> **STORED DATA**:
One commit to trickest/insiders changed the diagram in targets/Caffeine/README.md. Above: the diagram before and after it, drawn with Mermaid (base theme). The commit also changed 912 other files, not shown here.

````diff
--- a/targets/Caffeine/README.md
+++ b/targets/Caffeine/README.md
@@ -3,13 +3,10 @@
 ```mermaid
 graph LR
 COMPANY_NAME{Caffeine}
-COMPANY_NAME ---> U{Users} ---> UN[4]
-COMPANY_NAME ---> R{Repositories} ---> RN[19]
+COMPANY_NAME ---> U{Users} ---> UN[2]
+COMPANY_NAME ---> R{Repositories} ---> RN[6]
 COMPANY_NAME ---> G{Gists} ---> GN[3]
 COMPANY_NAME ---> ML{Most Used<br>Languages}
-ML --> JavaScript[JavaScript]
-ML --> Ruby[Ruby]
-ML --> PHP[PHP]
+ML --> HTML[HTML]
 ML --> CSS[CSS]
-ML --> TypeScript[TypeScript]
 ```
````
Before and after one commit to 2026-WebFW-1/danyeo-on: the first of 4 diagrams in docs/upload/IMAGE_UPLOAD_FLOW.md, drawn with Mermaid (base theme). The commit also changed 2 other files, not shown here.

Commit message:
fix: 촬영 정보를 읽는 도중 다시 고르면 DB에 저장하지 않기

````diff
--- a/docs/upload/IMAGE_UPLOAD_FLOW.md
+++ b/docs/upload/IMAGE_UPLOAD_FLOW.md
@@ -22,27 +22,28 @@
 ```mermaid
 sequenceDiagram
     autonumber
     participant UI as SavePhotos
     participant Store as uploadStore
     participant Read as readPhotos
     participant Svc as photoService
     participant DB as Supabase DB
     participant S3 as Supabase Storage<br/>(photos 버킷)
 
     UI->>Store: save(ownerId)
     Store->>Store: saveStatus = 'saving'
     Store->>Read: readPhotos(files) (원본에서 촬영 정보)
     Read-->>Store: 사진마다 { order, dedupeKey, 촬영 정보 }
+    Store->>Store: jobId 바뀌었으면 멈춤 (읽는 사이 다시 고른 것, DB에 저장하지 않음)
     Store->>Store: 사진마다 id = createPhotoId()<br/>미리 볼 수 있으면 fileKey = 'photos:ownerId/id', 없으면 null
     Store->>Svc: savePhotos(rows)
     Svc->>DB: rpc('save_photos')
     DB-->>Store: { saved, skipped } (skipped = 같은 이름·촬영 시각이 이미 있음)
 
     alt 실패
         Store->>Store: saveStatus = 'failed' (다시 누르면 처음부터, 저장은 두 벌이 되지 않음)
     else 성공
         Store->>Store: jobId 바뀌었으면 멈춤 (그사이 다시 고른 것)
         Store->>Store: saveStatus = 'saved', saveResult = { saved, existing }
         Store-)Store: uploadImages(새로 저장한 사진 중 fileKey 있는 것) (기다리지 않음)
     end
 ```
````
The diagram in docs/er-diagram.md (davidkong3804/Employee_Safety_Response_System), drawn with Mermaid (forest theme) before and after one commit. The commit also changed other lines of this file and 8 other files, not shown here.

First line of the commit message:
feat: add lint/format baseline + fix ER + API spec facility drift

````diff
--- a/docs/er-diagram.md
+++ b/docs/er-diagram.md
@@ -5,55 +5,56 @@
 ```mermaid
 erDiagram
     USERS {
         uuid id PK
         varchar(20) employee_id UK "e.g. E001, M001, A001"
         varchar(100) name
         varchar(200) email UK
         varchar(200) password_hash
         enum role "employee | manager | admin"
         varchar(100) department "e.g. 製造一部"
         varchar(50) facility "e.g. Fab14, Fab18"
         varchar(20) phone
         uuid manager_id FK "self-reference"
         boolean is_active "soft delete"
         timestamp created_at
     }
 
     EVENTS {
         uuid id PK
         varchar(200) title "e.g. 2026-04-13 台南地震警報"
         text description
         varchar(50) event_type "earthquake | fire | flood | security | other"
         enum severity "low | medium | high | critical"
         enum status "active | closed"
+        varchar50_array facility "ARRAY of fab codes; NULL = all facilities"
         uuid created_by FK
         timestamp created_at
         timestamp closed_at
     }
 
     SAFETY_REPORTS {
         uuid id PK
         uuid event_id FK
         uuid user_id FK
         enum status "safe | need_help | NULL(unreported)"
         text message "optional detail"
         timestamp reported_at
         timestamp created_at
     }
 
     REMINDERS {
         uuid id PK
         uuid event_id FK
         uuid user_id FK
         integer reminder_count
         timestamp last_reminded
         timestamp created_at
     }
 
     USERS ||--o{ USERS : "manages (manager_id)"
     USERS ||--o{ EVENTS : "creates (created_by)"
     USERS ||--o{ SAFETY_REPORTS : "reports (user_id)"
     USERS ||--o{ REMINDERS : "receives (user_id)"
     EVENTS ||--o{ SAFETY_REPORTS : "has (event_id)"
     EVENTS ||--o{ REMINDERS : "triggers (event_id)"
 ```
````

> **EXERCISE INSTRUCTIONS**:
Scan the lines above for the word "participant". Return each one that has it.

> **FINISHED TASK**:
     participant UI as SavePhotos
     participant Store as uploadStore
     participant Read as readPhotos
     participant Svc as photoService
     participant DB as Supabase DB
     participant S3 as Supabase Storage<br/>(photos 버킷)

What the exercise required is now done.